Difference listings:
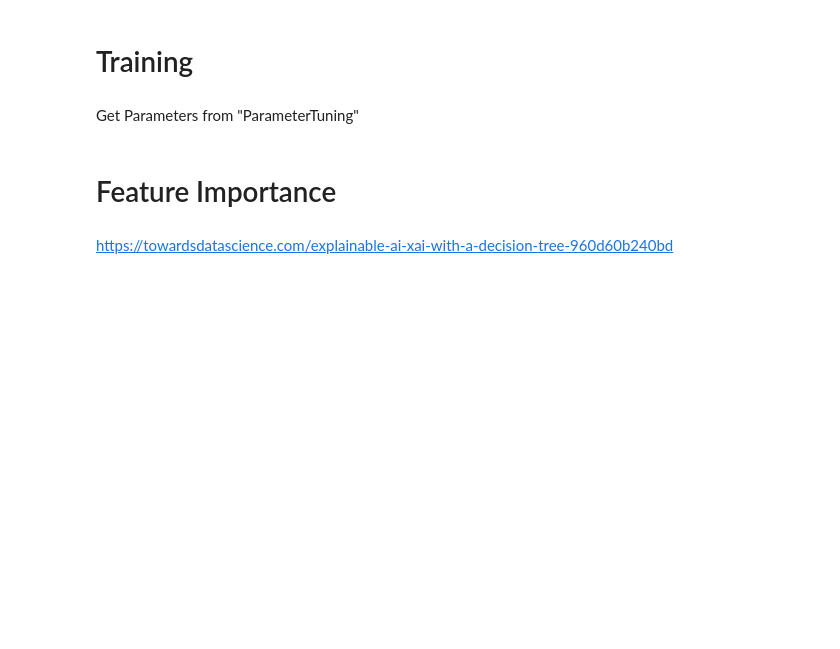
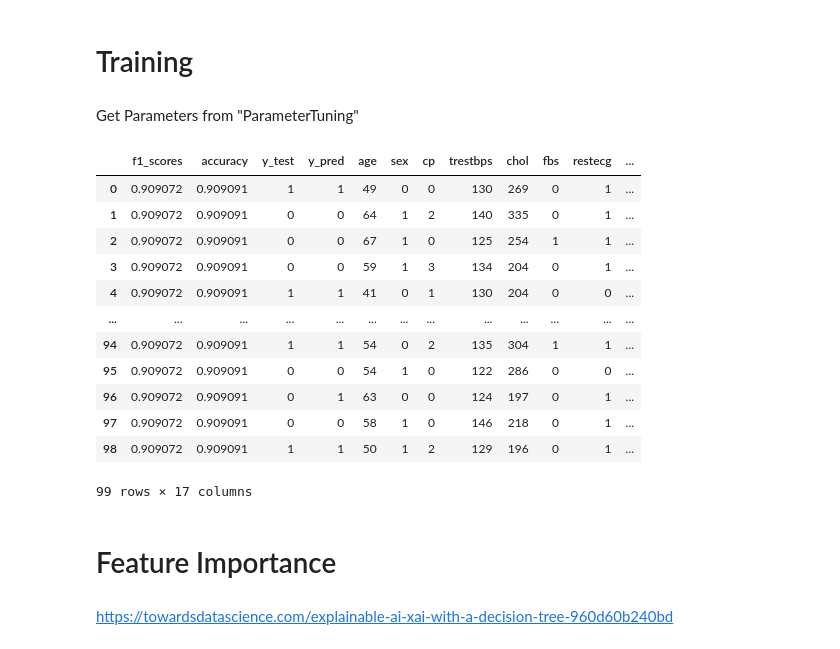
Before and after one commit to alexandrasklokin/CSI5155, a Jupyter notebook: Assignment3/Training.ipynb, the cells around one changed output. Cells and saved outputs as stored; diff of their text form; code cells hidden in the pictures; blank space fills up the shorter version.

```diff
--- a/Assignment3/Training.ipynb
+++ b/Assignment3/Training.ipynb
@@ -110,6 +121,30 @@ def bestModel(model, df, target):
     return [models[index_max], f1s[index_max], accs[index_max], X_tests[index_max], y_tests[index_max], y_preds[index_max]]
 # %%
 [model, f1, accuracy, X_test, y_test, y_pred] = bestModel(dt_model, df, target)
+# %%
+data = {'f1_scores': f1, 'accuracy': accuracy, 'y_test': y_test, 'y_pred': y_pred}
+Xs = X_test.reset_index().drop(columns=['index'])
+
+# Create DataFrame
+output_df = pd.DataFrame(data).reset_index().drop(columns=['index']).join(Xs)
+
+output_df.to_csv("results/bestModelStats.csv")
+
+output_df
+# %% [output]
+|  | f1_scores | accuracy | y_test | y_pred | age | sex | cp | trestbps | chol | fbs | restecg | ... |
+| 0 | 0.909072 | 0.909091 | 1 | 1 | 49 | 0 | 0 | 130 | 269 | 0 | 1 | ... |
+| 1 | 0.909072 | 0.909091 | 0 | 0 | 64 | 1 | 2 | 140 | 335 | 0 | 1 | ... |
+| 2 | 0.909072 | 0.909091 | 0 | 0 | 67 | 1 | 0 | 125 | 254 | 1 | 1 | ... |
+| 3 | 0.909072 | 0.909091 | 0 | 0 | 59 | 1 | 3 | 134 | 204 | 0 | 1 | ... |
+| 4 | 0.909072 | 0.909091 | 1 | 1 | 41 | 0 | 1 | 130 | 204 | 0 | 0 | ... |
+| ... | ... | ... | ... | ... | ... | ... | ... | ... | ... | ... | ... | ... |
+| 94 | 0.909072 | 0.909091 | 1 | 1 | 54 | 0 | 2 | 135 | 304 | 1 | 1 | ... |
+| 95 | 0.909072 | 0.909091 | 0 | 0 | 54 | 1 | 0 | 122 | 286 | 0 | 0 | ... |
+| 96 | 0.909072 | 0.909091 | 0 | 1 | 63 | 0 | 0 | 124 | 197 | 0 | 1 | ... |
+| 97 | 0.909072 | 0.909091 | 0 | 0 | 58 | 1 | 0 | 146 | 218 | 0 | 1 | ... |
+| 98 | 0.909072 | 0.909091 | 1 | 1 | 50 | 1 | 2 | 129 | 196 | 0 | 1 | ... |
+99 rows × 17 columns
 # %%
 # Importing Existing Model
 
```
Also changed, not shown: parts of 12 cells of this notebook, 7 other files.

Your task - What the answer must hold: all the data above, given again exactly, without pictures.

Response to the task -
Before and after one commit to alexandrasklokin/CSI5155, a Jupyter notebook: Assignment3/Training.ipynb, the cells around one changed output. Cells and saved outputs as stored; diff of their text form; code cells hidden in the pictures; blank space fills up the shorter version.

```diff
--- a/Assignment3/Training.ipynb
+++ b/Assignment3/Training.ipynb
@@ -110,6 +121,30 @@ def bestModel(model, df, target):
     return [models[index_max], f1s[index_max], accs[index_max], X_tests[index_max], y_tests[index_max], y_preds[index_max]]
 # %%
 [model, f1, accuracy, X_test, y_test, y_pred] = bestModel(dt_model, df, target)
+# %%
+data = {'f1_scores': f1, 'accuracy': accuracy, 'y_test': y_test, 'y_pred': y_pred}
+Xs = X_test.reset_index().drop(columns=['index'])
+
+# Create DataFrame
+output_df = pd.DataFrame(data).reset_index().drop(columns=['index']).join(Xs)
+
+output_df.to_csv("results/bestModelStats.csv")
+
+output_df
+# %% [output]
+|  | f1_scores | accuracy | y_test | y_pred | age | sex | cp | trestbps | chol | fbs | restecg | ... |
+| 0 | 0.909072 | 0.909091 | 1 | 1 | 49 | 0 | 0 | 130 | 269 | 0 | 1 | ... |
+| 1 | 0.909072 | 0.909091 | 0 | 0 | 64 | 1 | 2 | 140 | 335 | 0 | 1 | ... |
+| 2 | 0.909072 | 0.909091 | 0 | 0 | 67 | 1 | 0 | 125 | 254 | 1 | 1 | ... |
+| 3 | 0.909072 | 0.909091 | 0 | 0 | 59 | 1 | 3 | 134 | 204 | 0 | 1 | ... |
+| 4 | 0.909072 | 0.909091 | 1 | 1 | 41 | 0 | 1 | 130 | 204 | 0 | 0 | ... |
+| ... | ... | ... | ... | ... | ... | ... | ... | ... | ... | ... | ... | ... |
+| 94 | 0.909072 | 0.909091 | 1 | 1 | 54 | 0 | 2 | 135 | 304 | 1 | 1 | ... |
+| 95 | 0.909072 | 0.909091 | 0 | 0 | 54 | 1 | 0 | 122 | 286 | 0 | 0 | ... |
+| 96 | 0.909072 | 0.909091 | 0 | 1 | 63 | 0 | 0 | 124 | 197 | 0 | 1 | ... |
+| 97 | 0.909072 | 0.909091 | 0 | 0 | 58 | 1 | 0 | 146 | 218 | 0 | 1 | ... |
+| 98 | 0.909072 | 0.909091 | 1 | 1 | 50 | 1 | 2 | 129 | 196 | 0 | 1 | ... |
+99 rows × 17 columns
 # %%
 # Importing Existing Model
 
```
Also changed, not shown: parts of 12 cells of this notebook, 7 other files.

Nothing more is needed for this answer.